It's clear that Bronco Mendenhall and UVA's defensive staff respect Louisville's offense. They have explosive athletes at wide receiver and in the backfield too with freshman running back Javian Hawkins (5-9, 182).
Seven games into the season, everyone can see that UVA has an elite defense. It excels at frustrating offenses and putting extreme stress on opposing quarterbacks. UVA can bring pressure from all three levels of its defense. Their blitz packages and ability to confuse offenses have a well earned reputation across college football.
The Cards' skill players have the ability to test UVA's defense. That is, if their quarterbacks have the opportunity. Clemson's defense overwhelmed them. The Hoos have the potential to do much of the same. There are no excuses to not make it a miserable afternoon for both Cunningham and Conley. It's the quickest path to a victory.
Last week against Duke, superb execution was one of the keys to victory.
Essentially, the Hoos are who they are on offense this season. Large course changes are unlikely. Instead, small tweaks are to be the norm. The biggest change is likely to be additional focus on attacking with Bryce Perkins as he's fully healthy now.
The Hoos need to continue to improve on executing what they do on offense. The Duke game, for all the rough patches in the first half, was a small step forward.
Louisville has a rather forgiving defense.
Even with the poor weather in the forecast, there's little to no excuse to not take another step forward on offense. Doing so should set up the Hoos for another successful outing in the record book.
As we continue the meat of the ACC schedule, this will continue to be a focus.
Playing on the road is the biggest variable in this matchup. It will be interesting to see if the weather has much of an impact on attendance.
ESPN's Football Power Index gives UVA a 62.3% chance of winning.
This is a game that UVA will want to win with their defense while grinding down Louisville with a methodical offense. Expect Bryce Perkins to carry the offense on his back.

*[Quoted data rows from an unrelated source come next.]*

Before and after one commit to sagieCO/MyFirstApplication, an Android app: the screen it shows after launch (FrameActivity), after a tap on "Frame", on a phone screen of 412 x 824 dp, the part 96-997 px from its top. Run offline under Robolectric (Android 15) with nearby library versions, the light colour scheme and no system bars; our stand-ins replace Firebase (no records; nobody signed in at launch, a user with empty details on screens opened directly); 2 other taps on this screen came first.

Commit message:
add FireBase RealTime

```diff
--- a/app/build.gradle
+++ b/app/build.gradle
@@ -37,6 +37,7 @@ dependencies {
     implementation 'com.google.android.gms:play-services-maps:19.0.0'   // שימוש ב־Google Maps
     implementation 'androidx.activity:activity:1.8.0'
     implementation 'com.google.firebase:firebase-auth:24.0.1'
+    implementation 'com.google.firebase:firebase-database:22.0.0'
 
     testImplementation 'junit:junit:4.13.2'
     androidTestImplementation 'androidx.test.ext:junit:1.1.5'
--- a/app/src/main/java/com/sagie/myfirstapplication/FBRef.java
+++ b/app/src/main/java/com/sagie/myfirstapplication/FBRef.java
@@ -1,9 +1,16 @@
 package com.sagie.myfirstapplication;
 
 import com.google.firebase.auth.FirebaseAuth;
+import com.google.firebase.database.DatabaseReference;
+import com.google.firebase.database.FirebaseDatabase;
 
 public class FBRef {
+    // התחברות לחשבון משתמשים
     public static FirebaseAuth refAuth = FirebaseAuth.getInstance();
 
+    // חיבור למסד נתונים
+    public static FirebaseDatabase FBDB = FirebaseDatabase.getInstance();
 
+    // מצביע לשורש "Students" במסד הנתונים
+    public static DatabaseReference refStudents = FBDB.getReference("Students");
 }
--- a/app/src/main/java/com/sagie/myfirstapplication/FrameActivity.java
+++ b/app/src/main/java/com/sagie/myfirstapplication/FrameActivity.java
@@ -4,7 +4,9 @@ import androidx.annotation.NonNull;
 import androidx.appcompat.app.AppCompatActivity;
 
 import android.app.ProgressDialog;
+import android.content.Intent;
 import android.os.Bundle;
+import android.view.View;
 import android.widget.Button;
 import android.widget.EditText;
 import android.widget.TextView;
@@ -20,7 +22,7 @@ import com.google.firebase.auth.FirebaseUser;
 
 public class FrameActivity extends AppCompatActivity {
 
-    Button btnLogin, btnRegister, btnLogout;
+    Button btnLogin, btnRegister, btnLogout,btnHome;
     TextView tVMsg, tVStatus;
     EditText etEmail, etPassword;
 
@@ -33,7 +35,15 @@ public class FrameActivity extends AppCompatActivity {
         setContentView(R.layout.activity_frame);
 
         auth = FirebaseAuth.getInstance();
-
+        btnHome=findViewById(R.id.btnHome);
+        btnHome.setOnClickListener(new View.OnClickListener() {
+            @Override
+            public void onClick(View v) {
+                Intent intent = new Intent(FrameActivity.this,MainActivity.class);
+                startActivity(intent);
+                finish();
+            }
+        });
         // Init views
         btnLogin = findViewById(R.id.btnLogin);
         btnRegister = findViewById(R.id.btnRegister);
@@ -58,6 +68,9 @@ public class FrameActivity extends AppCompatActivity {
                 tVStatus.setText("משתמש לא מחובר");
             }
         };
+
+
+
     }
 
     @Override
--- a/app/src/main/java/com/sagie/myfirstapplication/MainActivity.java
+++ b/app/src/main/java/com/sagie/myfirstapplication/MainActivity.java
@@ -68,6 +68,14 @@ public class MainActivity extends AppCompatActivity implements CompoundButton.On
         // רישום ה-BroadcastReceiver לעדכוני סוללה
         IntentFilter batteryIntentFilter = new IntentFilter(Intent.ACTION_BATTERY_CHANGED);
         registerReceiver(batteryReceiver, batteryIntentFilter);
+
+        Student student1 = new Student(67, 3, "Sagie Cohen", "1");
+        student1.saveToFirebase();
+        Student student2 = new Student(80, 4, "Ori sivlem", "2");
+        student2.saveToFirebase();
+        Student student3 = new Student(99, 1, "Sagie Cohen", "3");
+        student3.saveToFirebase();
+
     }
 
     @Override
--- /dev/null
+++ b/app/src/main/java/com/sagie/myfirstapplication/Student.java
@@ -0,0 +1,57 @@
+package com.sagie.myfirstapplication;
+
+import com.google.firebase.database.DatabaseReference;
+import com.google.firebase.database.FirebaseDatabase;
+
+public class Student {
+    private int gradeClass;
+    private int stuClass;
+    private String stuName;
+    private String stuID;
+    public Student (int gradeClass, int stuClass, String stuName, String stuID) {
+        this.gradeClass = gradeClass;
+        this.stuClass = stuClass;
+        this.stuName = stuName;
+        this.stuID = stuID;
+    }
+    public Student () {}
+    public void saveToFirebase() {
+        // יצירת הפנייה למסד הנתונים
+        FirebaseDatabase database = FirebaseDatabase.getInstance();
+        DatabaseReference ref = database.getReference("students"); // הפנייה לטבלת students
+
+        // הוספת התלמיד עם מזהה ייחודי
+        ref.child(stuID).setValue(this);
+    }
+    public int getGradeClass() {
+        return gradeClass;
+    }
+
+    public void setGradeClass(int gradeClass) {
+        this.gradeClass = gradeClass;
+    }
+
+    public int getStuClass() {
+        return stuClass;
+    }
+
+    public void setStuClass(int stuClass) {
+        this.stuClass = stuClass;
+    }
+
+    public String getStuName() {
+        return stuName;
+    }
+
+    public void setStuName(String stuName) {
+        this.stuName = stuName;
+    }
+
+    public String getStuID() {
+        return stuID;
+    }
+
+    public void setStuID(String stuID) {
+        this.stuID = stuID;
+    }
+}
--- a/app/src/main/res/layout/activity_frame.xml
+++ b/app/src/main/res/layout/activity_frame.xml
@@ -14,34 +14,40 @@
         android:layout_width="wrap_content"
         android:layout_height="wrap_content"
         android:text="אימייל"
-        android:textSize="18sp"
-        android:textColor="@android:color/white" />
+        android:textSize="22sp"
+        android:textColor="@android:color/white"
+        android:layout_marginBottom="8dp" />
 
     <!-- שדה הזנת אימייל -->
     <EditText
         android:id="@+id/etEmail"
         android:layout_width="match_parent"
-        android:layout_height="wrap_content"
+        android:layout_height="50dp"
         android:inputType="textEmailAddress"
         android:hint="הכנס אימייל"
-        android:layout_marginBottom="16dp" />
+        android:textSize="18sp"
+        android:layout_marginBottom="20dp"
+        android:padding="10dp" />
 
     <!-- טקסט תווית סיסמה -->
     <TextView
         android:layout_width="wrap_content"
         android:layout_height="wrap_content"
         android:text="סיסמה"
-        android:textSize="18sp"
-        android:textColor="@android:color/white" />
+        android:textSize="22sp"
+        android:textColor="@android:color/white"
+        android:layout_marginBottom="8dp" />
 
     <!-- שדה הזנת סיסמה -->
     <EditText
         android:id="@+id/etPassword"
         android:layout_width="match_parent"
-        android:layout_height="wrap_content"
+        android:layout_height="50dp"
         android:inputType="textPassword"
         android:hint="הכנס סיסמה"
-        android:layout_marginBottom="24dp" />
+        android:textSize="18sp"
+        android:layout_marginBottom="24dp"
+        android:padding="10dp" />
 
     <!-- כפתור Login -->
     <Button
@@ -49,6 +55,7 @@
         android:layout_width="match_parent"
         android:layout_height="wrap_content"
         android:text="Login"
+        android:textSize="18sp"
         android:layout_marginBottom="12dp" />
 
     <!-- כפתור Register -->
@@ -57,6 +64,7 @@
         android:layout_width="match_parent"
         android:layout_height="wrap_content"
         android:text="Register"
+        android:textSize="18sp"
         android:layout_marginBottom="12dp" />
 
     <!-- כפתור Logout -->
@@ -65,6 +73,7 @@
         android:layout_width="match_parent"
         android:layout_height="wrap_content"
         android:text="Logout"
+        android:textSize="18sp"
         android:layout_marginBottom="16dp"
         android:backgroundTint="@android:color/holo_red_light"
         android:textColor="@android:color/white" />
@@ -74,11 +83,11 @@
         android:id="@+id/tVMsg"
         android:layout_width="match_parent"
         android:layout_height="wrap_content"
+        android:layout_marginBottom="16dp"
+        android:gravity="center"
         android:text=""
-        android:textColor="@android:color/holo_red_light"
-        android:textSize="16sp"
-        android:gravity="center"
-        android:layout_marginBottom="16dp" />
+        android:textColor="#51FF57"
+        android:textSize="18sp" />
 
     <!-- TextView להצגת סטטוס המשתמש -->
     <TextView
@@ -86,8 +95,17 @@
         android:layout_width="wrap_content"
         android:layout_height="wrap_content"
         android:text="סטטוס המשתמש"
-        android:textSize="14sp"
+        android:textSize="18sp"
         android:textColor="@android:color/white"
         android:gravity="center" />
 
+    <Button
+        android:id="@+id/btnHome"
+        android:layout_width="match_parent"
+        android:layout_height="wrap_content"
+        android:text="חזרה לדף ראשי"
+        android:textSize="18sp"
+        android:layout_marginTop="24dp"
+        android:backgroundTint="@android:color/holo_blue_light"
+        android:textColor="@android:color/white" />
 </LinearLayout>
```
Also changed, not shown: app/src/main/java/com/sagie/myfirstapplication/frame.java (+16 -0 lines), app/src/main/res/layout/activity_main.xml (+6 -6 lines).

Louisville is capable of making this game a shootout both with their offense and defense. This is not in UVA's best interest, thus the expected methodical approach.
I'm a huge believer in this Wahoo defense. It will carry the day again.
27 to 17, UVA wins!